=== Instructions for the task ===
All of the data below should be copied exactly as it stands.

=== Record set ===
BEGIN

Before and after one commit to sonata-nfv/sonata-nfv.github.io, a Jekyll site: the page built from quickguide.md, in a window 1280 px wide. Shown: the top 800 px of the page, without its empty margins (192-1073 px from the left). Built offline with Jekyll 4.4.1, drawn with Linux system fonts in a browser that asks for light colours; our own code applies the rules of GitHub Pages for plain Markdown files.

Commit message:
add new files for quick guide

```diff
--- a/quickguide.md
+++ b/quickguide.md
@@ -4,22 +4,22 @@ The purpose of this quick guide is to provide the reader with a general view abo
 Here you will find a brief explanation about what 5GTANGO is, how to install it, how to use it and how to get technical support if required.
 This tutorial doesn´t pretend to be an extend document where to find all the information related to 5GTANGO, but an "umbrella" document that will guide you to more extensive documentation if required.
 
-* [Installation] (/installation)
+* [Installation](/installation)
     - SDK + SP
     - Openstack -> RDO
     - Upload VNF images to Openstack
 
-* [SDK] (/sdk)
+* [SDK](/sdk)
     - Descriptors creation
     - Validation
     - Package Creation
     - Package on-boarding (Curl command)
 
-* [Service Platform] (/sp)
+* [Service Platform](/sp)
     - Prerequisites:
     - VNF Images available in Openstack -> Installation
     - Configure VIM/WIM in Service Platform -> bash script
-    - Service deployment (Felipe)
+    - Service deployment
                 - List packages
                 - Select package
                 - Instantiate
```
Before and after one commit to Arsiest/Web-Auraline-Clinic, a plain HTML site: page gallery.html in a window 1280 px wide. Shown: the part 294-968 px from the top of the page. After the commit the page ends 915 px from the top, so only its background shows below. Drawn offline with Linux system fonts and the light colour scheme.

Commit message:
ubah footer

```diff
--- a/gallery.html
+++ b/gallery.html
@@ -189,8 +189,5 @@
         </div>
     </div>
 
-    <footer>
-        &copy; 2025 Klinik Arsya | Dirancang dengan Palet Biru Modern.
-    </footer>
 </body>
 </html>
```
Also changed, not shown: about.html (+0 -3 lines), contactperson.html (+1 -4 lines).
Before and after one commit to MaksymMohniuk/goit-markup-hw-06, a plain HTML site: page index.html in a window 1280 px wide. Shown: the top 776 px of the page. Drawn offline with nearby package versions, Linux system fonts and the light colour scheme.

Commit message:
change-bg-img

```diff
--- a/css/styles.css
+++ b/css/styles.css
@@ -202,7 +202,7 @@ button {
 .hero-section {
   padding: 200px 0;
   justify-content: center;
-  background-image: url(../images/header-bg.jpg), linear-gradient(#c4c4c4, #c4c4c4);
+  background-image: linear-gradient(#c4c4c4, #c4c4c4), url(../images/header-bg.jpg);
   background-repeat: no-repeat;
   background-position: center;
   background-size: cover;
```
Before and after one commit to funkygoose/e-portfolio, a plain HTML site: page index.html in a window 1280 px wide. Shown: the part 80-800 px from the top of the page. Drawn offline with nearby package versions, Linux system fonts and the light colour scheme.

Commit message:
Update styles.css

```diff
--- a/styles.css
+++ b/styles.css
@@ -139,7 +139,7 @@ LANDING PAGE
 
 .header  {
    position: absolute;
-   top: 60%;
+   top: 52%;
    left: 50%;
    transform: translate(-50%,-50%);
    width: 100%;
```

END

=== Result for this exercise ===
Before and after one commit to sonata-nfv/sonata-nfv.github.io, a Jekyll site: the page built from quickguide.md, in a window 1280 px wide. Shown: the top 800 px of the page, without its empty margins (192-1073 px from the left). Built offline with Jekyll 4.4.1, drawn with Linux system fonts in a browser that asks for light colours; our own code applies the rules of GitHub Pages for plain Markdown files.

Commit message:
add new files for quick guide

```diff
--- a/quickguide.md
+++ b/quickguide.md
@@ -4,22 +4,22 @@ The purpose of this quick guide is to provide the reader with a general view abo
 Here you will find a brief explanation about what 5GTANGO is, how to install it, how to use it and how to get technical support if required.
 This tutorial doesn´t pretend to be an extend document where to find all the information related to 5GTANGO, but an "umbrella" document that will guide you to more extensive documentation if required.
 
-* [Installation] (/installation)
+* [Installation](/installation)
     - SDK + SP
     - Openstack -> RDO
     - Upload VNF images to Openstack
 
-* [SDK] (/sdk)
+* [SDK](/sdk)
     - Descriptors creation
     - Validation
     - Package Creation
     - Package on-boarding (Curl command)
 
-* [Service Platform] (/sp)
+* [Service Platform](/sp)
     - Prerequisites:
     - VNF Images available in Openstack -> Installation
     - Configure VIM/WIM in Service Platform -> bash script
-    - Service deployment (Felipe)
+    - Service deployment
                 - List packages
                 - Select package
                 - Instantiate
```
Before and after one commit to Arsiest/Web-Auraline-Clinic, a plain HTML site: page gallery.html in a window 1280 px wide. Shown: the part 294-968 px from the top of the page. After the commit the page ends 915 px from the top, so only its background shows below. Drawn offline with Linux system fonts and the light colour scheme.

Commit message:
ubah footer

```diff
--- a/gallery.html
+++ b/gallery.html
@@ -189,8 +189,5 @@
         </div>
     </div>
 
-    <footer>
-        &copy; 2025 Klinik Arsya | Dirancang dengan Palet Biru Modern.
-    </footer>
 </body>
 </html>
```
Also changed, not shown: about.html (+0 -3 lines), contactperson.html (+1 -4 lines).
Before and after one commit to MaksymMohniuk/goit-markup-hw-06, a plain HTML site: page index.html in a window 1280 px wide. Shown: the top 776 px of the page. Drawn offline with nearby package versions, Linux system fonts and the light colour scheme.

Commit message:
change-bg-img

```diff
--- a/css/styles.css
+++ b/css/styles.css
@@ -202,7 +202,7 @@ button {
 .hero-section {
   padding: 200px 0;
   justify-content: center;
-  background-image: url(../images/header-bg.jpg), linear-gradient(#c4c4c4, #c4c4c4);
+  background-image: linear-gradient(#c4c4c4, #c4c4c4), url(../images/header-bg.jpg);
   background-repeat: no-repeat;
   background-position: center;
   background-size: cover;
```
Before and after one commit to funkygoose/e-portfolio, a plain HTML site: page index.html in a window 1280 px wide. Shown: the part 80-800 px from the top of the page. Drawn offline with nearby package versions, Linux system fonts and the light colour scheme.

Commit message:
Update styles.css

```diff
--- a/styles.css
+++ b/styles.css
@@ -139,7 +139,7 @@ LANDING PAGE
 
 .header  {
    position: absolute;
-   top: 60%;
+   top: 52%;
    left: 50%;
    transform: translate(-50%,-50%);
    width: 100%;
```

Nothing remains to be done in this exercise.